Please report the number of lines in the entries below that contain "color", with nothing added.

- _Exercise materials_
· · ·

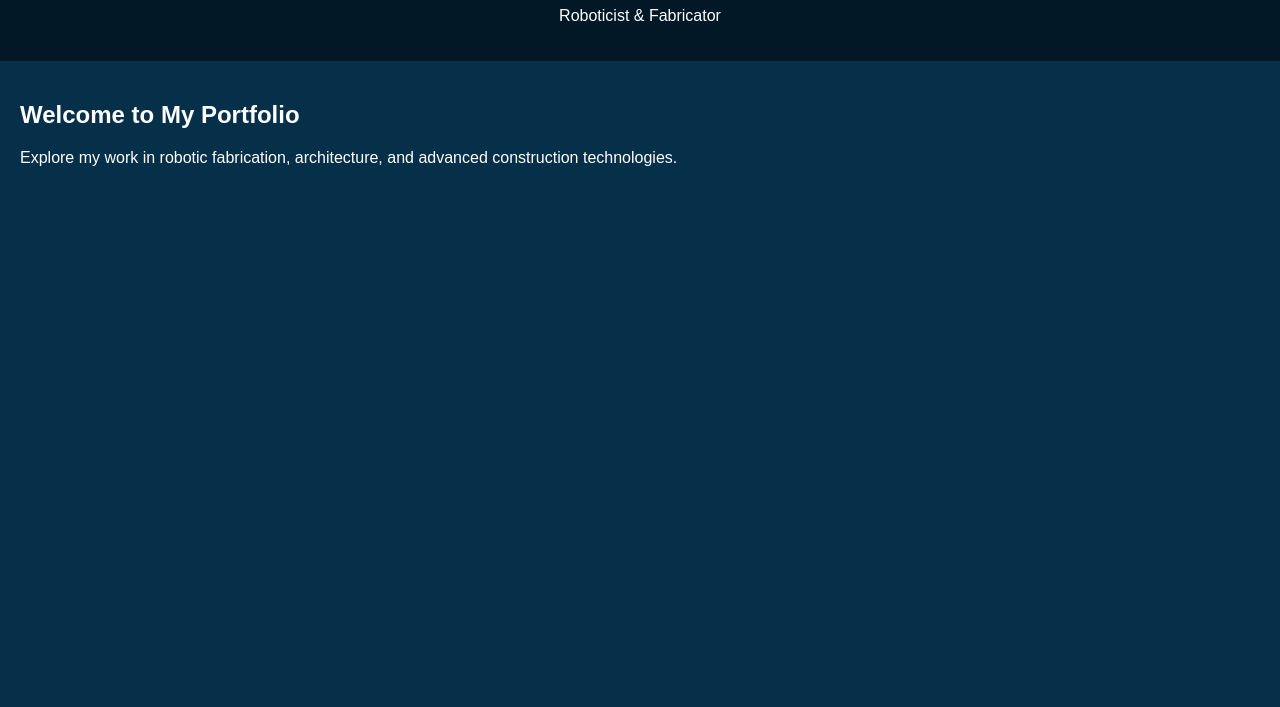
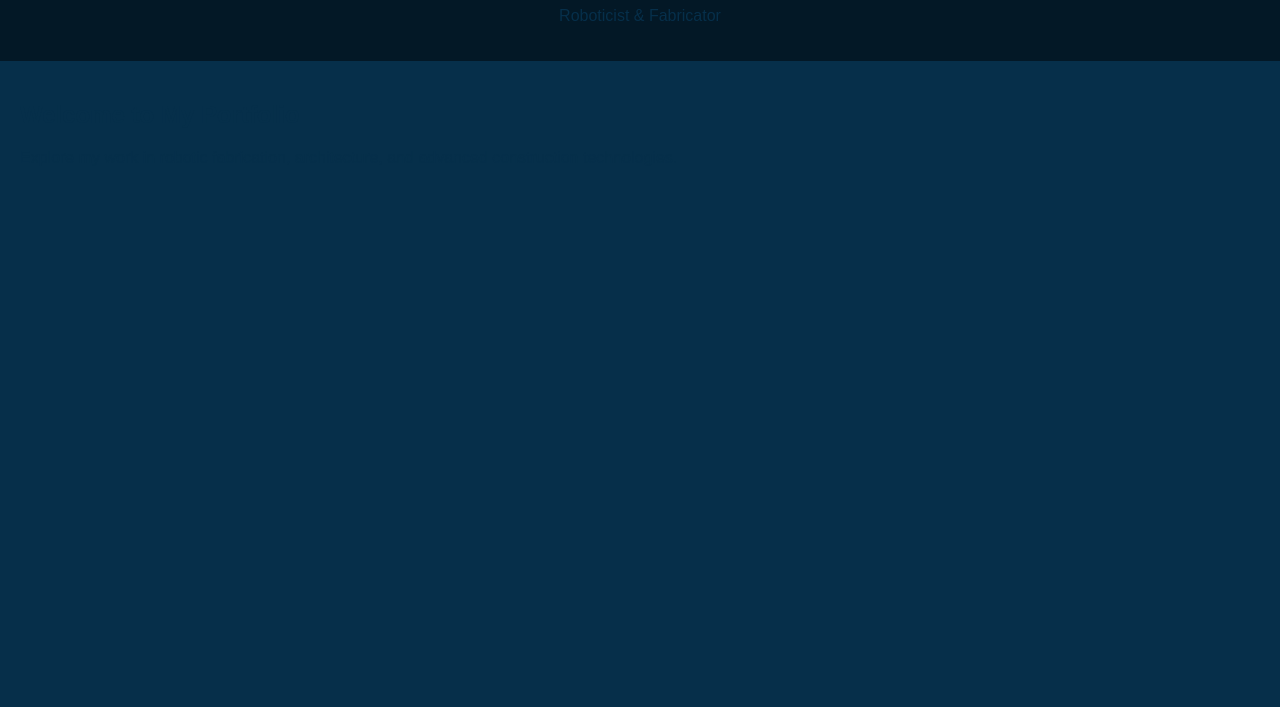
Before and after one commit to aslinurtaskin/aslinurtaskin.github.io, a plain HTML site: page index.html in a window 1280 px wide. Shown: the part 93-800 px from the top of the page. Drawn offline with Linux system fonts and the light colour scheme.

Commit message:
Update style.css

```diff
--- a/style.css
+++ b/style.css
@@ -1,7 +1,7 @@
 body {
     font-family: Arial, sans-serif;
     background-color: #062f4a;
-    color: #FFFFFF;
+    color: #062f4a;
     margin: 0;
     padding: 0;
 }
```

· · ·

- _Reply to the task_
3